As snow has swept the UK I’m sure a few people have been caught out by breaking down while trying to maintain travel, such as getting to work. On a normal day you might just ring your partner or friend to come and pick you up or wait for your recovery company. In the winter weather however the recovery companies are likely to be flat out, as the cold weather is great for bringing underlying potential car faults to a surface.
So you are a mile or two outside Taunton on a dark A road on your way home from work. The inevitable sinking feeling as your car comes to a halt soon turns into the panic of what will you do next.
The most important priority is safety, and the best way to achieve this is in preparation. A few simple things can help you in that lonely time while you await roadside rescue. If possible as your car comes to a halt try to get it into the safest place you can.
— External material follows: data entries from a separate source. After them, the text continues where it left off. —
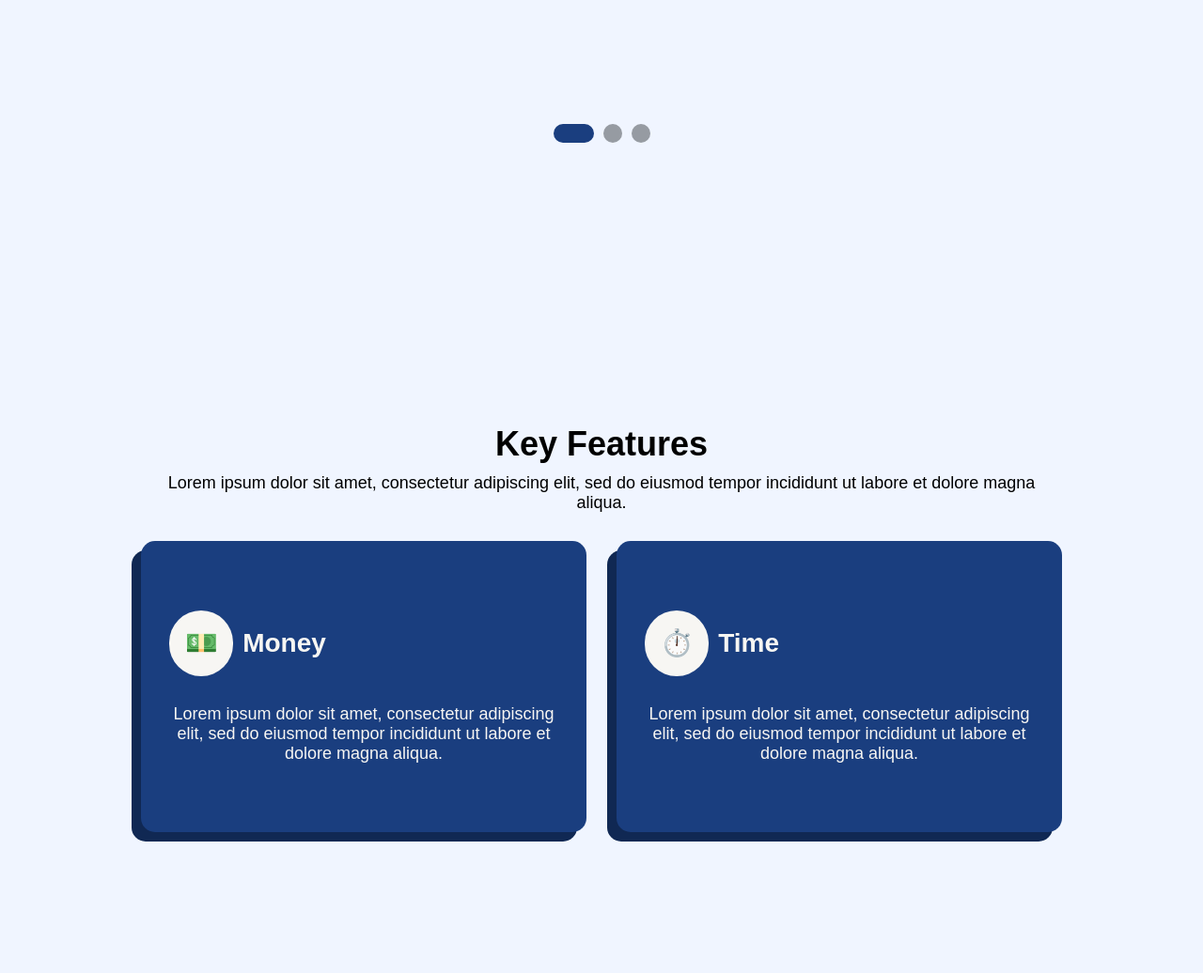
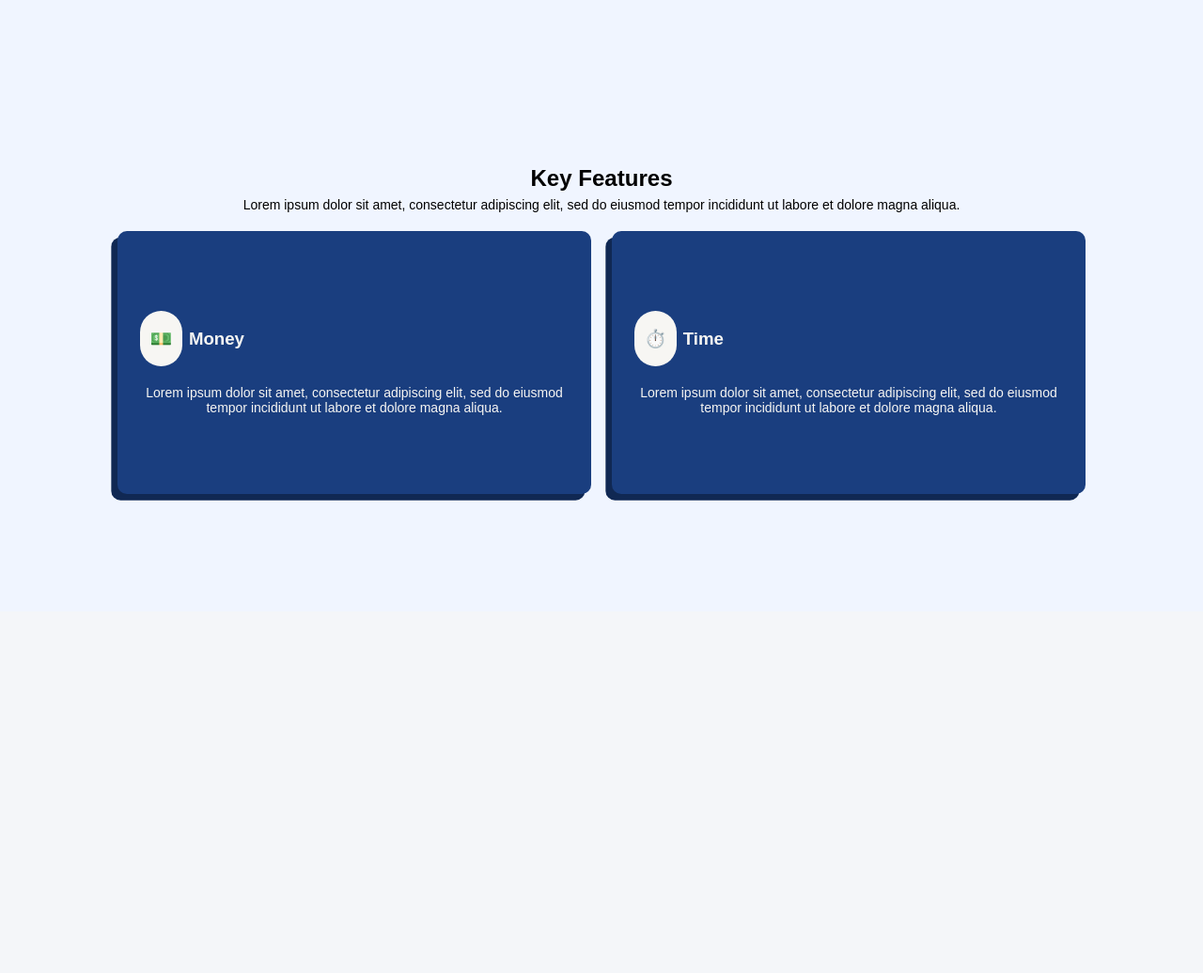
Before and after one commit to NeoRyumasil/Proyek-Tugas-Besar-IMPAL_MoneyTime, a Flask app: page / in a window 1280 px wide. Shown: the part 649-1685 px from the top of the page at 94% size. After the commit the page ends 1182 px from the top, so only its background shows below. Run offline with Flask 3, Linux system fonts and the light colour scheme.

Commit message:
Buat Landing Pagenya Responsive

```diff
--- a/MoneyTime/static/styleLandingPage.css
+++ b/MoneyTime/static/styleLandingPage.css
@@ -132,20 +132,20 @@ body{
     display: flex;
     flex-direction: column;
     align-items: center;
-    padding: 150px;
+    padding: 15vh;
     box-sizing: border-box;
     text-align: center;
-    font-size: 40px;
+    font-size: 2.1vw;
     color: #000;
 }
 
 .jon-moore-1pxgp8kkqyk-unsplash {
     position: absolute;
-    top: 0px;
-    left: 390.1px;
+    top: 0;
+    left: 20.3vw;
     background: linear-gradient(168.04deg, rgba(240, 245, 255, 0), #f0f5ff);
-    width: 1552.5px;
-    height: 780.2px;
+    width: 80.8vw;
+    height: 81.3vh;
     transform: rotate(30deg);
     transform-origin: 0 0;
 }
@@ -193,17 +194,16 @@ body{
     line-height: 134.77%;
 }
 
-
 .lorem-ipsum-dolor {
     align-self: stretch;
     position: relative;
-    font-size: 18px;
+    font-size: clamp(14px, 0.94vw, 20px);
 }
 
 .velocity-of-money-1-icon {
-    width: 500px;
+    width: 26vw;
+    border-radius: 2.6vw;
     position: relative;
-    border-radius: 50px;
     max-height: 100%;
     object-fit: cover;
 }
@@ -211,22 +211,22 @@ body{
 .hero-pagination {
     display: flex;
     align-items: center;
-    gap: 10px;
+    gap: 0.52vw;
 }
 
 .current-page {
-    height: 20px;
-    width: 43px;
+    height: 2.1vh;
+    width: 2.24vw;
+    border-radius: 1.04vh;
     position: relative;
-    border-radius: 10px;
     background-color: #1a3e7f;
 }
 
 .a {
-    height: 20px;
-    width: 20px;
+    height: 2.1vh;
+    width: 1.04vw;
+    border-radius: 1.04vh;
     position: relative;
-    border-radius: 10px;
     background-color: #969ba2;
 }
 
@@ -237,11 +237,12 @@ body{
     display: flex;
     flex-direction: column;
     align-items: center;
-    padding: 150px;
+    padding: 15.6vh;
     box-sizing: border-box;
     text-align: center;
-    font-size: 36px;
+    font-size: clamp(20px, 1.88vw, 40px);
     color: #000;
+
 }
 
 .features-container {
@@ -249,14 +250,14 @@ body{
     display: flex;
     flex-direction: column;
     align-items: center;
-    gap: 30px;
+    gap: 1.56vw;
 }
 
 .title {
     display: flex;
     flex-direction: column;
     align-items: center;
-    gap: 10px;
+    gap: 0.52vw;
 }
 
 .key-features {
@@ -266,7 +267,7 @@ body{
 
 .lorem-ipsum-dolor {
     position: relative;
-    font-size: 18px;
+    font-size: clamp(14px, 0.94vw, 20px);
 }
 
 .features-card {
@@ -274,39 +275,40 @@ body{
     display: flex;
     justify-content: center;
     align-items: center;
-    gap: 32px;
+    gap: 1.67vw;
     text-align: center;
-    font-size: 28px;
+    font-size: clamp(18px, 1.46vw, 32px);
 }
 
 .money-card {
-    width: 795px;
+    width: 41.4vw;
     display: flex;
     align-items: center;
     justify-content: space-between;
     position: relative;
-    gap: 0px;
+    gap: 0;
 }
 
 .card {
-    height: 310px;
+    height: 35vh;
     flex: 1;
-    border-radius: 15px;
+    border-radius: 0.78vw;
     background-color: #1a3e7f;
     display: flex;
     flex-direction: column;
     align-items: center;
     justify-content: center;
-    padding: 30px;
+    padding: 3vh;
     box-sizing: border-box;
     z-index: 1;
     flex-shrink: 0;
-    box-shadow: -10px 10px 0 #102853;
+    box-shadow: -0.52vw 0.52vw 0 #102853;
     transition: ease-out 0.3s;
+
 }
 
 .card:hover {
-    box-shadow: -20px 20px 0 #102853;
+    box-shadow: -1.04vw 1.04vw 0 #102853;
 }
 
 .card-container {
@@ -314,26 +316,26 @@ body{
     display: flex;
     flex-direction: column;
     align-items: flex-start;
-    gap: 30px;
+    gap: 1.56vw; /* 30px ≈ 1.56vw */
 }
 
 .features--title {
     align-self: stretch;
     display: flex;
     align-items: center;
-    gap: 10px;
+    gap: 0.52vw;
 }
 
 .logo-card {
-    height: 70px;
-    width: 68.2px;
-    border-radius: 35px;
+    height: 7.3vh;
+    width: 3.55vw;
+    border-radius: 3.65vh;
     background-color: #f7f6f3;
     display: flex;
     flex-direction: column;
     align-items: center;
     justify-content: center;
-    padding: 13px 12px;
+    padding: 1.35vh 0.63vw;
     box-sizing: border-box;
 }
 
@@ -353,6 +355,6 @@ body{
 .features--lorem-ipsum-dolor {
     align-self: stretch;
     position: relative;
-    font-size: 18px;
+    font-size: clamp(14px, 0.94vw, 20px);
     color: #f7f6f3;
 }
```
Also changed, not shown: other parts of MoneyTime/static/styleLandingPage.css (+27 -26 lines).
The first priority is to get your car seen. If your battery is working put on your hazard lights. A lot of modern cars have road emergency triangles in the boot. If so open the boot. Or if it is a free standing affair put it behind your car preferably 10 metres or so behind your car to give other drivers plenty of warning. The second priority is to make sure you are safe. If your car is stranded on an unsafe spot of the road near a corner or stuck on the hard shoulder of a motorway the safest thing to do is get out of the car. A Ford KA Taunton, Ford Fusion Taunton or other smaller cars are just going to be no match for a lorry. This is where more preparation comes into play. In my car I keep a coat and a bottle of water. There is plenty of space to store a few simple essentials and they can make all the difference. A car blanket or similar also takes up little boot space. These things alone mean that, if you need to leave your vehicle you can keep warm and have something to drink. Sometimes you could end up waiting around for up to several hours waiting for rescue. In the winter I also keep a spade in the boot. 10 minutes digging is much better than walking home if your car is stuck in snow. Often in winter travel is actually OK once you get out of the first 50 to 100 yards of your journey and work your way onto a main road unless extremely severe.
These few simple things have probably saved a lot of people a great deal of discomfort in the latest winter weather, and you can bet the unprepared wished for such things in their hour of need. We still have most of the worst winter weather ahead. Be prepared and be safe.